has an honour been more richly deserved than the knighthood that Terry
Pratchett accepts today from the Queen. His fantasy novels are not to
every taste, but the work he has done over the past year in a very
different field has been both heroic and of universal
This second career began
in December 2007 when, aged 59, he was diagnosed with posterior
cortical atrophy, a rare form of Alzheimer’s, which he described with
comic disrespect as an “embuggerance”. Until Pratchett discovered that
his brain was atrophying, dementia was discussed, if at all, with
resignation. Pratchett was different. He went on the attack. When his
wife said that at least it was better than having a brain tumour, he
said he would rather die of cancer, like his father, than have an

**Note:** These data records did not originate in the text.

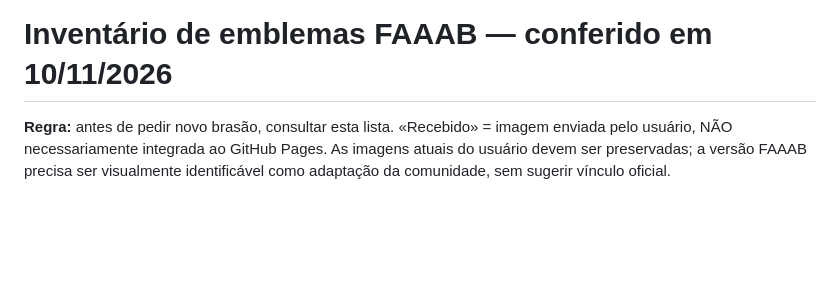
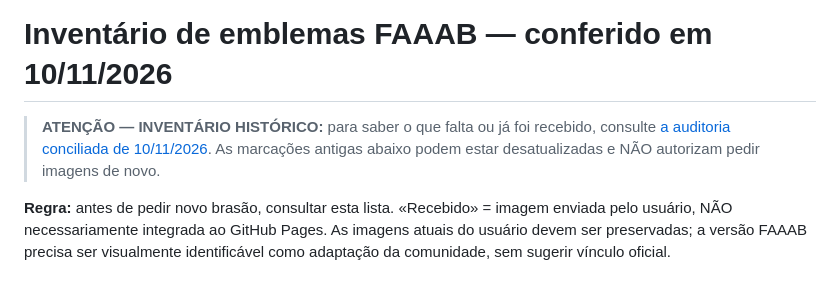
Before and after one commit to faaabcomando-stack/faaab-informacoes, a Markdown page: inventario-emblemas-faaab.md, the part around the change. Rendered like a GitHub page; blank space fills up the shorter version.

Commit message:
docs: advertir que checklist historico deve usar auditoria conciliada

```diff
--- a/inventario-emblemas-faaab.md
+++ b/inventario-emblemas-faaab.md
@@ -1,4 +1,6 @@
 # Inventário de emblemas FAAAB — conferido em 10/11/2026
+
+> **ATENÇÃO — INVENTÁRIO HISTÓRICO:** para saber o que falta ou já foi recebido, consulte [a auditoria conciliada de 10/11/2026](auditoria-emblemas-faaab-2026-11-10.md). As marcações antigas abaixo podem estar desatualizadas e NÃO autorizam pedir imagens de novo.
 
 **Regra:** antes de pedir novo brasão, consultar esta lista. «Recebido» = imagem enviada pelo usuário, NÃO necessariamente integrada ao GitHub Pages. As imagens atuais do usuário devem ser preservadas; a versão FAAAB precisa ser visualmente identificável como adaptação da comunidade, sem sugerir vínculo oficial.
 
```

illness that “strips away your living self, bit by bit”.
It enrages him that Viagra is easier to get on the NHS than a drug to slow the progress of dementia.